Emily Chang is a journalist and weekly anchor of Bloomberg BusinessWeek, and the author of “Brotopia: Breaking Up the Boys Club of Silicon Valley.” Recently, she penned an article there about an old (in tech terms) digital artifact by the name of Lena Soderberg. Lena first became famous in November 1972 when, as Lenna Sjooblom, she was featured as a centerfold in Playboy magazine. That spread might have been the end of it but for the fact that researchers at the Univ. of Southern California computer lab were busy trying to digitize physical photographs into what would eventually become the JPEG (or .jpg) format we all know from Internet images today.
According to the lab’s co-founder, William Pratt, now 80, the group chose Lena’s portrait from a copy of Playboy brought to the lab by a student. The team needed to test their photo-digitization algorithms on suitable photos for compressing large image files so they could be digitally transferred between devices.
Apparently their search led them to Lena, the 21 year old Swedish centerfold. Go figure.
Lena ended up becoming famous in early engineering circles, and some refer to her as “the first lady of the Internet.” Others see her as Silicon Valley’s original sin – the larger point of Ms. Chang’s article – but that’s a topic for another post.
Apparently, Lena’s photo was attractive from a technical perspective because the photo included, according to Pratt, “lots of high frequency detail that is difficult to code.” That would include apparently her boots, boa and feathered hat.
According to Ms. Chang, for the next 45 years, Lena’s photo (seen at the top of this post), featuring her face and bare shoulder, served as “the benchmark for image processing quality for the teams working on Apple Inc.’s iPhone camera, Google Images, and pretty much every other tech product having anything to do with photos.”
To this day engineers joke that if you want your image compression algorithm to make the grade, it had better perform well on Lena.
So to a lot of male engineers, Lena thus became an amusing historical footnote. But to their female peers, it was seen as “just alienating.” And it has a lot to do with some of the inborn gender biases that permeate the tech industry to this day, where the majority of employees are still male.
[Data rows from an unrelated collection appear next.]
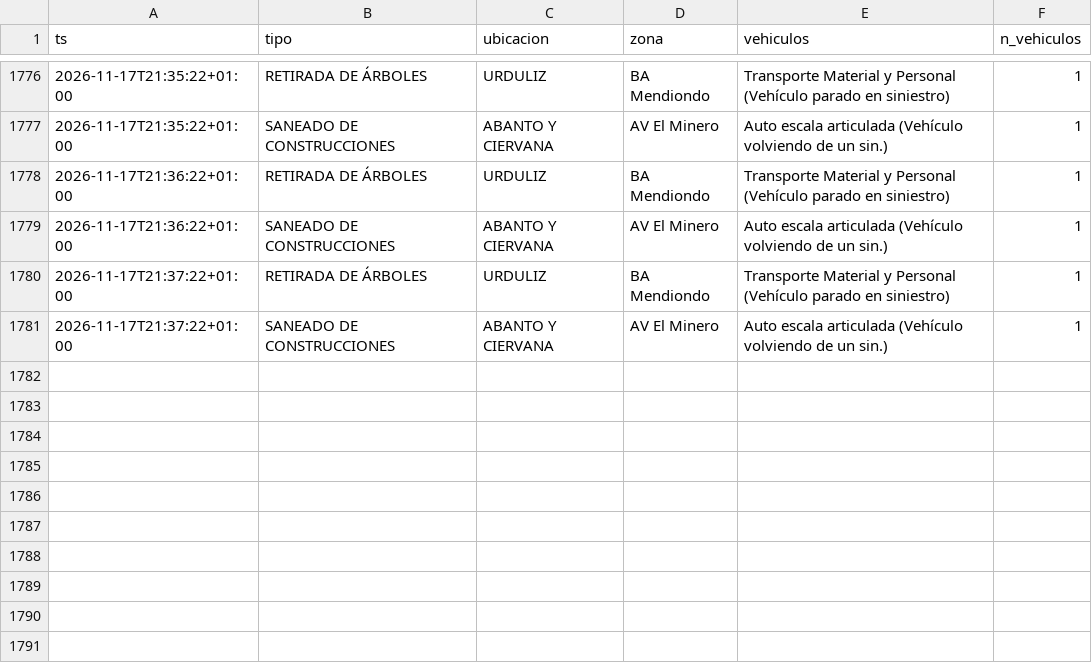
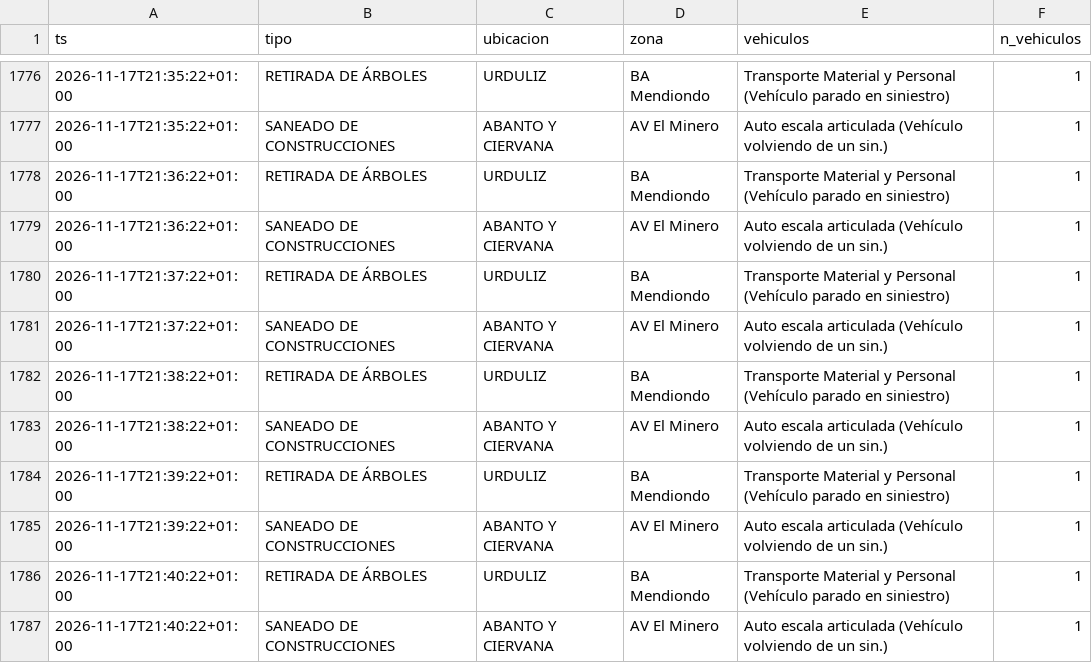
Before and after one commit to bsendagorta/auria, a CSV file: datos/online/github-min/activas_2026-11.csv, drawn as a sheet; only a part is shown, gaps mark what is left out.

```diff
--- a/datos/online/github-min/activas_2026-11.csv
+++ b/datos/online/github-min/activas_2026-11.csv
@@ -1781 +1781,7 @@ ts,tipo,ubicacion,zona,vehiculos,n_vehiculos
 2026-11-17T21:37:22+01:00,SANEADO DE CONSTRUCCIONES,ABANTO Y CIERVANA,AV El Minero,Auto escala articulada (Vehículo volviendo de un sin.),1
+2026-11-17T21:38:22+01:00,RETIRADA DE ÁRBOLES,URDULIZ,BA Mendiondo,Transporte Material y Personal (Vehículo parado en siniestro),1
+2026-11-17T21:38:22+01:00,SANEADO DE CONSTRUCCIONES,ABANTO Y CIERVANA,AV El Minero,Auto escala articulada (Vehículo volviendo de un sin.),1
+2026-11-17T21:39:22+01:00,RETIRADA DE ÁRBOLES,URDULIZ,BA Mendiondo,Transporte Material y Personal (Vehículo parado en siniestro),1
+2026-11-17T21:39:22+01:00,SANEADO DE CONSTRUCCIONES,ABANTO Y CIERVANA,AV El Minero,Auto escala articulada (Vehículo volviendo de un sin.),1
+2026-11-17T21:40:22+01:00,RETIRADA DE ÁRBOLES,URDULIZ,BA Mendiondo,Transporte Material y Personal (Vehículo parado en siniestro),1
+2026-11-17T21:40:22+01:00,SANEADO DE CONSTRUCCIONES,ABANTO Y CIERVANA,AV El Minero,Auto escala articulada (Vehículo volviendo de un sin.),1
```
Also changed, not shown: datos/online/github-min/capturas_2026-11.csv, datos/online/github-min/datex_2026-11.csv, 1 other file.
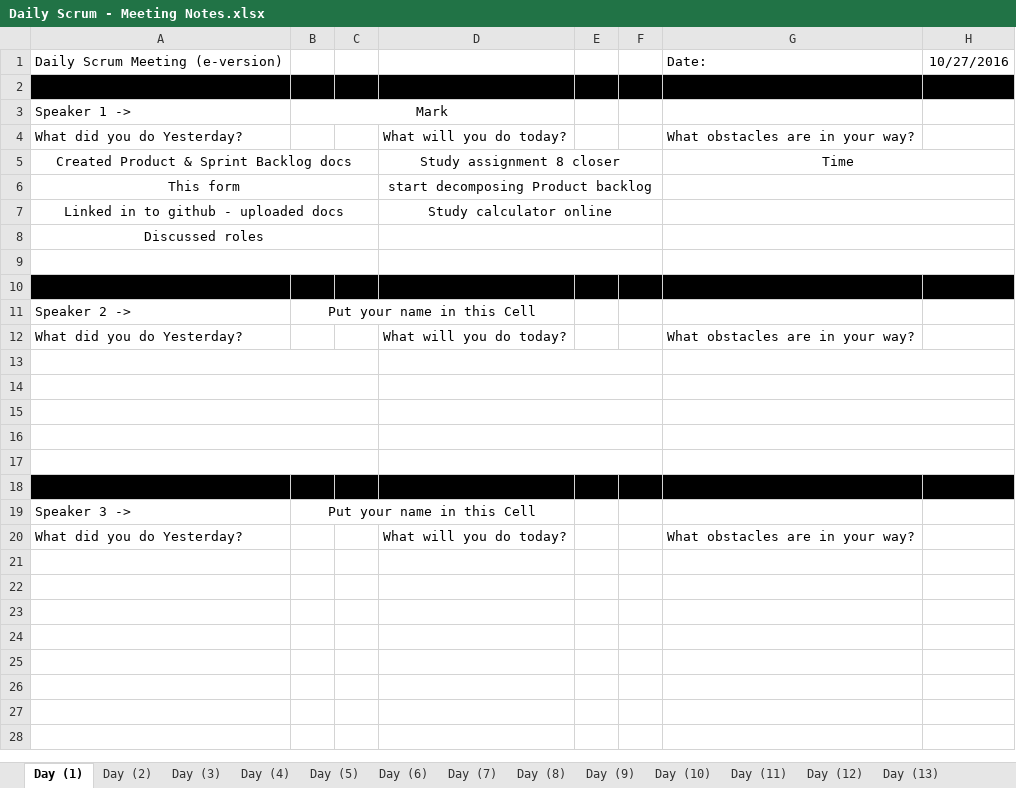
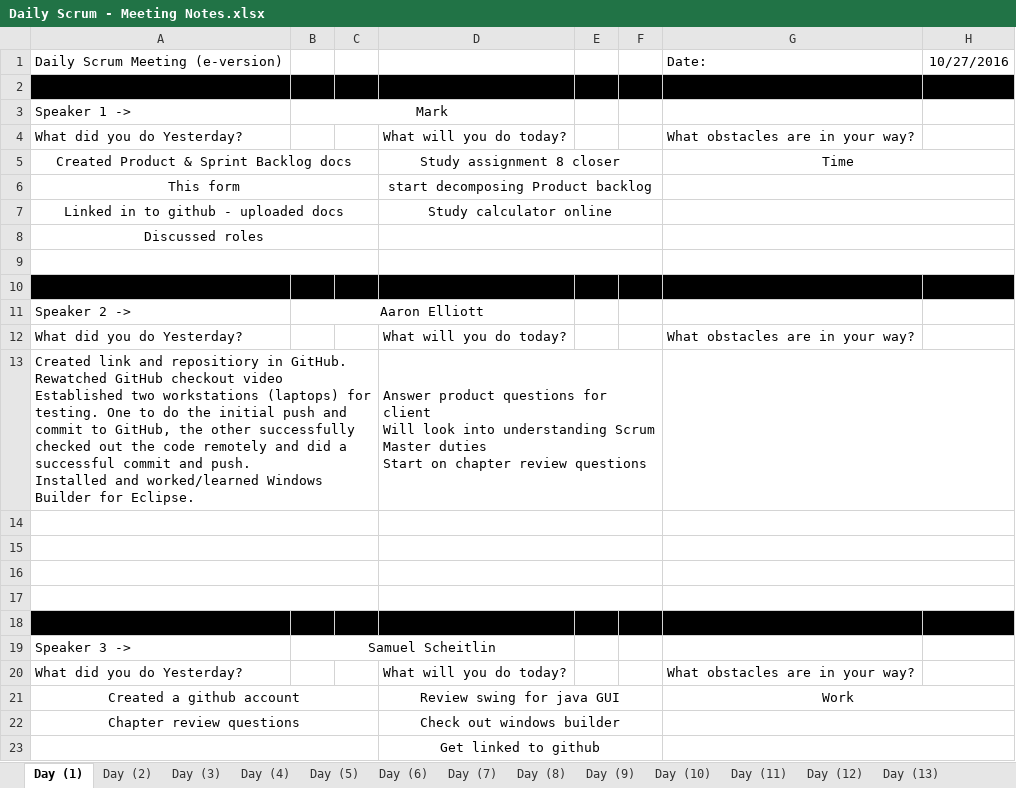
Before and after one commit to elliae01/assignment8, an Excel workbook: assignment8/src/MeetingNotes/Daily Scrum - Meeting Notes.xlsx, sheet Day (1), drawn as a sheet; values as stored, in another font and other column widths than the file's, no borders; removed rows and columns are numbered as before the commit, all else as after; ↵ is a line break in a cell; the diff names each change by its address in the sheet, - before the commit and + after, or states it on an @@ line.

```diff
--- a/assignment8/src/MeetingNotes/Daily Scrum - Meeting Notes.xlsx (sheet Day (1))
+++ b/assignment8/src/MeetingNotes/Daily Scrum - Meeting Notes.xlsx (sheet Day (1))
-B11: Put your name in this Cell
+B11: Aaron Elliott
+row 13: Created link and repositiory in GitHub. ↵ Rewatched GitHub checkout video ↵ Established two workstations (laptops) for testing. One to do the initial push and commit to GitHub, the other successfully checked out the code remotely and did a successful commit and push. ↵ Installed and worked/learned Windows Builder for Eclipse. |  |  | Answer product questions for client ↵ Will look into understanding Scrum Master duties ↵ Start on chapter review questions
-A18:H18 fill: none
+A18:H18 fill: #000000
-A17:C17 merged
-D17:F17 merged
-G17:H17 merged
-row 18: (empty)
-B19: Put your name in this Cell
+B19: Samuel Scheitlin
+row 21: Created a github account |  |  | Review swing for java GUI |  |  | Work
+row 22: Chapter review questions |  |  | Check out windows builder
+row 23:  |  |  | Get linked to github
```
Also changed, not shown: sheet Day (2), sheet Day (3), sheet Day (4).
That’s a much longer extract from Emily Chang’s essay that we’ll try to sum up in a succeeding post. Stay tuned…